For as much of a part The Screaming Skull has played in formative years, itâ€™s simply not a very good film. While the plot and twists were probably fresh in 1958 (though highly doubtful), to a modern audience, you can see them coming a mile away. Sometimes that works, if the journey to those twists is interesting or enjoyable. Here though, itâ€™s simply boringâ€¦something you wouldnâ€™t expect from a film which runs at a scant 68 minutes.
John Hudson and Peggy Webber do a serviceable job with the material they have to work with, though together they have the chemistry of a wall and drying paint. As the clerical neighbors, Russ Conway and Tony Johnson recite their lines with all the vigor of the recently drugged, you almost expect them to start shambling and doing tor Johnson impressions-though that would be an interesting twist. Alex Nicol is the maintenance stalker, and he does the best of the lot, especially if you consider best running around and peeking through windows.
What I find interesting is how empty the entire house is. Thereâ€™s only a minimum of furniture, just enough to give you an idea of what room youâ€™re supposed to be in. I can only guess most of the set decoration budget was spent on the externals, because thereâ€™s a lot of foliage. I mean a lot! Thereâ€™s also a greenhouse, and while only featured for about 3 minutes, it has more thought put into it than the entire house.
Oh, and then thereâ€™s a pond, where a lot of the action takes place. Thereâ€™s an abundance of lily pads, frogs and bubbling smoke.
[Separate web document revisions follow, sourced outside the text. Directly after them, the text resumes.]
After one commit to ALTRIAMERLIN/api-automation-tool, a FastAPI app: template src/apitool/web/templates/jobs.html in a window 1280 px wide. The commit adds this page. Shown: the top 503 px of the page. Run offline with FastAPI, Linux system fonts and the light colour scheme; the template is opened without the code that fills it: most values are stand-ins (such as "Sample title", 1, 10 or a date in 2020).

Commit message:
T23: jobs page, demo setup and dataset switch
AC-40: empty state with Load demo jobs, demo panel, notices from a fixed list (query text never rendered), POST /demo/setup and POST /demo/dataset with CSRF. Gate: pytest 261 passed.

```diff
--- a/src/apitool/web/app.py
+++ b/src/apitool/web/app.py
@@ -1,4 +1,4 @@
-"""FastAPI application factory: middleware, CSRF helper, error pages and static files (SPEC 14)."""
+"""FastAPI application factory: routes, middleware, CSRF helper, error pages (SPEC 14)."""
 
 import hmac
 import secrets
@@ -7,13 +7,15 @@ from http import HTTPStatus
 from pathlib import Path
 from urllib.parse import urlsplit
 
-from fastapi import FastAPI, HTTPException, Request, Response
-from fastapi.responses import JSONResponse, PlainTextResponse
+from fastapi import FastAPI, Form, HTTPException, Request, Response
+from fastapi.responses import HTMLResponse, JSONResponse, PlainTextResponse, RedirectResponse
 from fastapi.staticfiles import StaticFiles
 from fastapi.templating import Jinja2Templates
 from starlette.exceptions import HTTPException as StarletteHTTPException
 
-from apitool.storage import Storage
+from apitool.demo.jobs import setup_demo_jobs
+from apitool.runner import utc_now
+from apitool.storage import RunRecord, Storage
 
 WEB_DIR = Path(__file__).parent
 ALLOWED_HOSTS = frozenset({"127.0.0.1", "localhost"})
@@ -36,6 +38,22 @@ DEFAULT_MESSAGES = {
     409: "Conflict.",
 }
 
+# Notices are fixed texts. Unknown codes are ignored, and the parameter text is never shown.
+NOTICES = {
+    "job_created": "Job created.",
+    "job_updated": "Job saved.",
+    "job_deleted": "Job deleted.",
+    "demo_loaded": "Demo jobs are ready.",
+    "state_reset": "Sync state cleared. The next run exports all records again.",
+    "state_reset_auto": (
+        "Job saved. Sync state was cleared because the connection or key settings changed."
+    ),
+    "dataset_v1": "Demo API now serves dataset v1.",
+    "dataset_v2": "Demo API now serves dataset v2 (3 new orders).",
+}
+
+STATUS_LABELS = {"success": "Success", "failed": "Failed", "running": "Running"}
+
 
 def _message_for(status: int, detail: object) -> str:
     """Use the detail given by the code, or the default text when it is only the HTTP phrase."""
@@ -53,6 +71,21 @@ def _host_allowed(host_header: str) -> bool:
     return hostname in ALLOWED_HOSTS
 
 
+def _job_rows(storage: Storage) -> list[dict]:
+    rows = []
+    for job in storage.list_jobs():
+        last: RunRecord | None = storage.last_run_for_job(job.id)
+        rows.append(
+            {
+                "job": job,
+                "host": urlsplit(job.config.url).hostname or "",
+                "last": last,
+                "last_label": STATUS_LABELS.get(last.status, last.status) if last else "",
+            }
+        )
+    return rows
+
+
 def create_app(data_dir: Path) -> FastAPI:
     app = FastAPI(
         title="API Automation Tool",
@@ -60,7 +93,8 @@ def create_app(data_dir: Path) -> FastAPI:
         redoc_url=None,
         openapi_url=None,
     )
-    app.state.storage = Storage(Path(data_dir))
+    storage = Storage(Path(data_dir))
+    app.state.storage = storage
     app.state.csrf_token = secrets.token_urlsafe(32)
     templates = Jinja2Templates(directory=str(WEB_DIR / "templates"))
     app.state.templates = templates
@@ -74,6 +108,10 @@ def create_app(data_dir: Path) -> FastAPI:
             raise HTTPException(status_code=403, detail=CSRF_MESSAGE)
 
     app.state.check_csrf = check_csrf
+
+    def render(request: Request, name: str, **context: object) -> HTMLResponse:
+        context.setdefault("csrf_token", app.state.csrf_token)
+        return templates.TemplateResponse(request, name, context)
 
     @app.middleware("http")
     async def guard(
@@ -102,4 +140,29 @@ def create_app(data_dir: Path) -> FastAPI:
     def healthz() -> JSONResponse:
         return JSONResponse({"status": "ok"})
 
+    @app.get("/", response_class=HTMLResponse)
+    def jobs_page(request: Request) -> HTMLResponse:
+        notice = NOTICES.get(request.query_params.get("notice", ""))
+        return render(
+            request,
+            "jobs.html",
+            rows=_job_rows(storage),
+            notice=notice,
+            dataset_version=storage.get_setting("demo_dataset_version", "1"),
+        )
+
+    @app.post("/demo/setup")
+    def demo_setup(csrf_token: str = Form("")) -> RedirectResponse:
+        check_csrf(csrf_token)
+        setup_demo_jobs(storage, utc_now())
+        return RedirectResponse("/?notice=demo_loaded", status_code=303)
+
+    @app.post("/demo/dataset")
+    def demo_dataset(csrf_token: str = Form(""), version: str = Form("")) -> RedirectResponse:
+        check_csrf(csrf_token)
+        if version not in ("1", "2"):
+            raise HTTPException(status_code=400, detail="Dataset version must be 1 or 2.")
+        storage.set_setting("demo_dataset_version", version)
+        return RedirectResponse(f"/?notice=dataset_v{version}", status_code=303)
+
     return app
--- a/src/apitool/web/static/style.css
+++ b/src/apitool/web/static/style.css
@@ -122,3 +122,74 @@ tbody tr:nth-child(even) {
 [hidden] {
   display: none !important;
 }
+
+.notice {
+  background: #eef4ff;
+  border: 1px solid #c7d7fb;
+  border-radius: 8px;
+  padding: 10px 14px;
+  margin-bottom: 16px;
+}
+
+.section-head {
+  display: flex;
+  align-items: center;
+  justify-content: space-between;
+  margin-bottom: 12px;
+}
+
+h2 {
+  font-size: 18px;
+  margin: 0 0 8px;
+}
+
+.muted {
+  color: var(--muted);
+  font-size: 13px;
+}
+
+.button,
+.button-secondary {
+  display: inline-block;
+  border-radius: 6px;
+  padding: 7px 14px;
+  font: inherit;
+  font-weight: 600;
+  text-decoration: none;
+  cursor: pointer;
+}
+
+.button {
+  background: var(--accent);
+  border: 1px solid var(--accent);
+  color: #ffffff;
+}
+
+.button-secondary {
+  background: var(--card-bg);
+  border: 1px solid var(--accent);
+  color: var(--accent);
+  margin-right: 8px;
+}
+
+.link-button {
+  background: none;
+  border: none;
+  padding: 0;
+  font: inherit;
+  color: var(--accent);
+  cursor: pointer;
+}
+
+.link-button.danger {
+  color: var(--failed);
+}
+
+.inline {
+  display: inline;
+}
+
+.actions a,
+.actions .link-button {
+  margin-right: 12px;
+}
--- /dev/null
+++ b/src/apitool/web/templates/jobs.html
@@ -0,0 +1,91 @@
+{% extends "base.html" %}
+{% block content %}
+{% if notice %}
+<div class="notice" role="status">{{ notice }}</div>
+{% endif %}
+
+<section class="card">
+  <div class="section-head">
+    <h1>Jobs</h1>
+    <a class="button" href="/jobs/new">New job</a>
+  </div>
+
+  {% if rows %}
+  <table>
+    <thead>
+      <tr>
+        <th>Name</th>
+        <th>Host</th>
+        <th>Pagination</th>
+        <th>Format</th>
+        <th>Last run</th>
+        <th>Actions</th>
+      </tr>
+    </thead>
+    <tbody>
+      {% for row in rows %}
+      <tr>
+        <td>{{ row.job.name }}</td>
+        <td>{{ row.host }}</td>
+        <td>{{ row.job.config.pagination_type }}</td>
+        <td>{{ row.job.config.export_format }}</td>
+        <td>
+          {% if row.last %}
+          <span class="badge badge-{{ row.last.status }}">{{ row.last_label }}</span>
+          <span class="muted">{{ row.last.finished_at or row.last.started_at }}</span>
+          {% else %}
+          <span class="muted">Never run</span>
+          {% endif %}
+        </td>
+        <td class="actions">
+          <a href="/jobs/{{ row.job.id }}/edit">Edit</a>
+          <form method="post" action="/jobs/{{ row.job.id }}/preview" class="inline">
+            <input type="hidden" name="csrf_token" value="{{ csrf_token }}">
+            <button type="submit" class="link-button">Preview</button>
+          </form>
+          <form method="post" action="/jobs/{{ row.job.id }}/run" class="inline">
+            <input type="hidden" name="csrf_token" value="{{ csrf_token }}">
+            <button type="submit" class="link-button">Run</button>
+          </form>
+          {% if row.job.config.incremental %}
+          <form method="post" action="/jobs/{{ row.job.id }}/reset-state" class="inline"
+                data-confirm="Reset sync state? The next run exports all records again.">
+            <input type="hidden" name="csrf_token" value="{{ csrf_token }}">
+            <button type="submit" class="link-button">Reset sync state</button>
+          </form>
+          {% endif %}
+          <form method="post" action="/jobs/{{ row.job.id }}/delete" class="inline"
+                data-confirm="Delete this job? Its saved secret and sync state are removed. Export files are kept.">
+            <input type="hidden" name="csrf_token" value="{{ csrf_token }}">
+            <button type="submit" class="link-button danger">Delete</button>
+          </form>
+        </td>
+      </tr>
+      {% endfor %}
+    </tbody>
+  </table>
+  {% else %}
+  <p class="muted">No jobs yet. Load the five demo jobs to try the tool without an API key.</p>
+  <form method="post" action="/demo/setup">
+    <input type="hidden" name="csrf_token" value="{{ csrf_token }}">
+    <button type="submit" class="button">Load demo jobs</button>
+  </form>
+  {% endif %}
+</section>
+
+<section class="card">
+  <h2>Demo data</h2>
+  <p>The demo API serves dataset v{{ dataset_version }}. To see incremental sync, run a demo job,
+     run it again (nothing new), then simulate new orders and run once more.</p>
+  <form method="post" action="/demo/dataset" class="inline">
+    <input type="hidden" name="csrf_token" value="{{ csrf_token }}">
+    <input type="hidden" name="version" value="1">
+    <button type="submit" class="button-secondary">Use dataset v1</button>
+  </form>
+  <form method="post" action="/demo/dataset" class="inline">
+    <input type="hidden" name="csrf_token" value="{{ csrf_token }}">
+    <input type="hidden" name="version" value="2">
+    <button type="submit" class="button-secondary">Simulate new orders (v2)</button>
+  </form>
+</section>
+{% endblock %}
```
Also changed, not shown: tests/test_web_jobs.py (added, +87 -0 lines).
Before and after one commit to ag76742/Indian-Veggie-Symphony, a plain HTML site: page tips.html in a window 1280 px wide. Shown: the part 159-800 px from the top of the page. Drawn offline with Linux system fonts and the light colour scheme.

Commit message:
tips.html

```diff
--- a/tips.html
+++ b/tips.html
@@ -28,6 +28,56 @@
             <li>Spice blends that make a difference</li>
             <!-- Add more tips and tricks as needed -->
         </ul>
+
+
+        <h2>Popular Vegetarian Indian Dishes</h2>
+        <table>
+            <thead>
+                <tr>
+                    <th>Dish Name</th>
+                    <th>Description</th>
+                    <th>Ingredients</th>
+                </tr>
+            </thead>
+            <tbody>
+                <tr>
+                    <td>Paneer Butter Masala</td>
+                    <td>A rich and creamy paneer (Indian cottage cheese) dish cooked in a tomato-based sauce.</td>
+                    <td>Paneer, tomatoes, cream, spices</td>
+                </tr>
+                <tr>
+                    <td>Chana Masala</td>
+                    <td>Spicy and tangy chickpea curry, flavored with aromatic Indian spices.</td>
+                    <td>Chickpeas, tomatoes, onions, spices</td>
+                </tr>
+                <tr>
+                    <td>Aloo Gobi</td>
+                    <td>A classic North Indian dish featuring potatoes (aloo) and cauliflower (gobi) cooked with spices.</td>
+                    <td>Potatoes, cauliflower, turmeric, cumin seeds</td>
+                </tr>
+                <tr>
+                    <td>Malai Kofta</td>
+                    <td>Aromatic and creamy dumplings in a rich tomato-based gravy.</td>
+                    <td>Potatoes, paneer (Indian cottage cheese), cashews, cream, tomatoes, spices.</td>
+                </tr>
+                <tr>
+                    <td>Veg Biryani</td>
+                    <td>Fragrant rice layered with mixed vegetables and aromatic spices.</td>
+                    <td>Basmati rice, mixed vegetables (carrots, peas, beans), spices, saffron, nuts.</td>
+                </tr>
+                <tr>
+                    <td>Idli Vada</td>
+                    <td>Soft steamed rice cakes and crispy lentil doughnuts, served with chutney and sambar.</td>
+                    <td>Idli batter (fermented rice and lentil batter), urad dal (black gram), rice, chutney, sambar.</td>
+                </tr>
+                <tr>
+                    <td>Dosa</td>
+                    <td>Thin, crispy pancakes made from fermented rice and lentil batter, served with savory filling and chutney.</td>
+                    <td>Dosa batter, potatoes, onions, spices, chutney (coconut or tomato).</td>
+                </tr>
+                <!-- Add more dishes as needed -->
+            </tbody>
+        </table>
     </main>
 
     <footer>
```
Itâ€™s more like a cauldron than a pond, but there you go.
There are some nice bits of cinematography in the house, long shadows, and creaky stairs-the kinds of things you would expect. The only thing itâ€™s really missing is the scares. Admittedly, once the skull makes it appearance there are some nice creepy moments, and the attack of multiple skulls at the end is really effective, thereâ€™s simply not enough of it.